When we’re free from the myths that Jesus is the supreme nice guy, that the Father is a cosmic teddy bear, and that the Holy Spirit is a docile, breezy presence, men will find the church more compelling and relevant.

The church encourages Christian men to be passive, and this leads to broken relationships and opportunities. Christians are taught that it’s sinful to tell others what one really thinks and feels. This is damaging because people are naturally expressive.

No man in his right mind gets married to solely to serve. He has wishes, needs, and desires as well. The church has told him this is selfish and sinful. The God-given part of the true man has dignity, including inherent needs and desires.

One wife writes “My husband has no backbone, and it’s hard to respect him. If I’m honest, I don’t respect him. He’s so nonfunctional, and it has gotten me and my family into more problems.”

Why does contemporary Christianity encourage mild living when Jesus showed more passion than anyone else around him?

Jesus was illegally slapped by an official at his so-called trial, and instead of literally turning his other cheek to be slapped again, he stood up for himself and insisted the abuse, this bully, follow legal protocol.

He didn’t follow protocol with the high priest; as recorded in John 18 when questioned about his teaching, Jesus said everything he taught was delivered publicly, that nothing was said in secret. “Why then do you question me” he asked. To his attacker, Jesus responded, “If I have said anything wrong, tell everyone here what it was. But if I am right in what I have said, why do you hit me?”

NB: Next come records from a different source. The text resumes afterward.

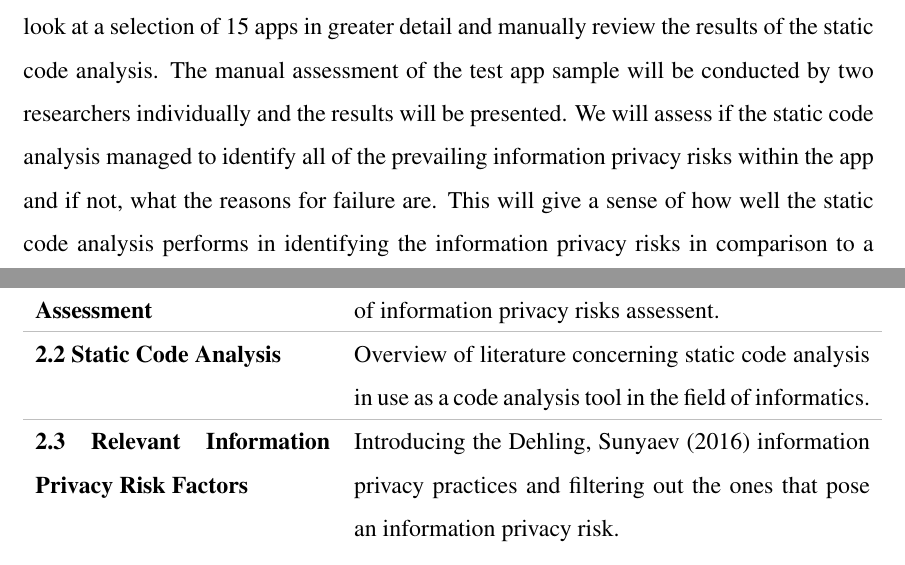
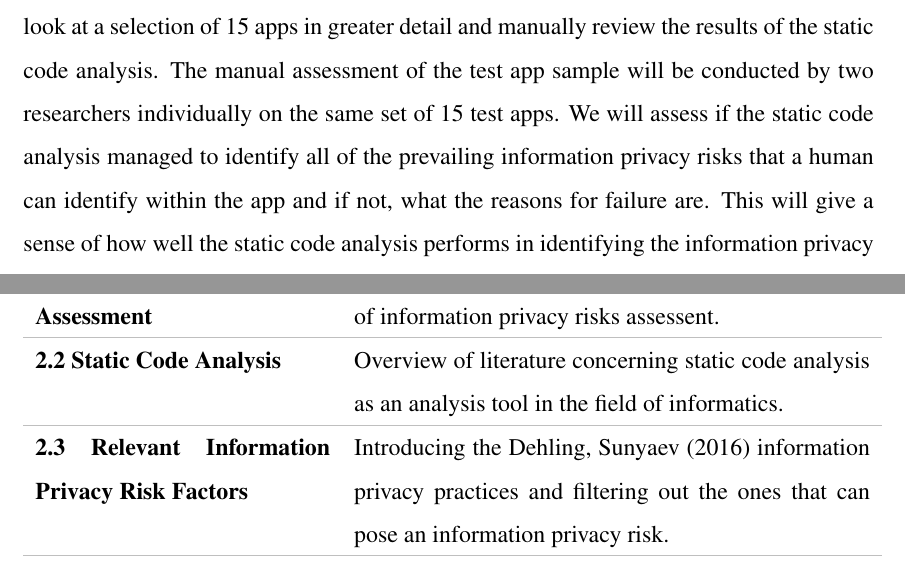
Before and after one commit to thomasbrueggemann/master-thesis, a LaTeX document (expose.tex): two parts of pages 12 and 13 of 19, joined at a grey line, cut so that both start at the same text. The pictures show the PDF file expose.pdf that the author committed with the source.

Commit message:
no message

```diff
--- a/expose.tex
+++ b/expose.tex
@@ -361,8 +361,8 @@ We will outline which \iprfs can and can not be detected automatically, as well
 Furthermore, we will evaluate for which \prfs the automated \sca is superior to using manual assessment techniques.
 
 For evaluation of the accuracy of automated \sca of the apps, we will look at a selection of 15 apps in greater detail and manually review the results of the static code analysis.
-The manual assessment of the test app sample will be conducted by two researchers individually and the results will be presented.
-We will assess if the \sca managed to identify all of the prevailing \ipr within the app and if not, what the reasons for failure are.
+The manual assessment of the test app sample will be conducted by two researchers individually on the same set of 15 test apps.
+We will assess if the \sca managed to identify all of the prevailing \ipr that a human can identify within the app and if not, what the reasons for failure are.
 This will give a sense of how well the \sca performs in identifying the information privacy risks in comparison to a human reviewer.
 
 % STRUCTURE %
@@ -384,9 +384,9 @@ In this section we would like to introduce the structure of the final thesis cha
 
     2.1 Information Privacy Risk Assessment & Overview of literature that already covered the topics of \ipr assessent.\\\hline
 
-    2.2 Static Code Analysis & Overview of literature concerning static code analysis in use as a code analysis tool in the field of informatics.\\\hline
+    2.2 Static Code Analysis & Overview of literature concerning static code analysis as an analysis tool in the field of informatics.\\\hline
 
-    2.3 Relevant Information Privacy Risk Factors & Introducing the \cite{Dehling2016} \ipp and filtering out the ones that pose an information privacy risk.\\\hline
+    2.3 Relevant Information Privacy Risk Factors & Introducing the \cite{Dehling2016} \ipp and filtering out the ones that can pose an information privacy risk.\\\hline
 
     3 Implementation and Evaluation of an Automated Information Privacy Risk Assessment Tool & This chapter describes the main implementation phase of the automated \pra tool.\\\hline
 
```
Also changed, not shown: expose.pdf, expose.tex (4 more changed lines).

Jesus did not follow our Church’s current teaching about being a doormat and laying down personal rights, he assertively retained them and laid them down when he chose, not when anyone else required it. Jesus admonishment to ‘Turn the other cheek” does not mean to accept abuse; its means to not return evil for evil. Protecting yourself verbally or physically is simply that, self-protection.

Church culture tells men to give an earnest answer to every question posed – regardless of its intent and regardless of how Jesus handled trickery. When Jesus was confronted with entrapping questions – he either didn’t answer them or he threw out penetrating inquiries of his own.

There are 3 types of men

Passive – these men extend something that looks like grace – a disposition to be generous, helpful, and merciful. However, the reason passive men accept insults and other forms of humiliation is that they fear what might happen with an eruption of conflict – the sound of life happening

Aggressive – these men are more honest – they’re glad to tell you what they’re thinking. However, they lack soul warming grace

Assertive – It’s this type we must seek to be. Our goal is to be like Christ, the assertive one, who extended grace and mercy when it was warranted and spoke the stinging truth when it was called for

What is stopping you from googling ‘no more christian nice guy’ by Paul Coughlin? BTW do you tithe like the Israelites?

Leave a Comment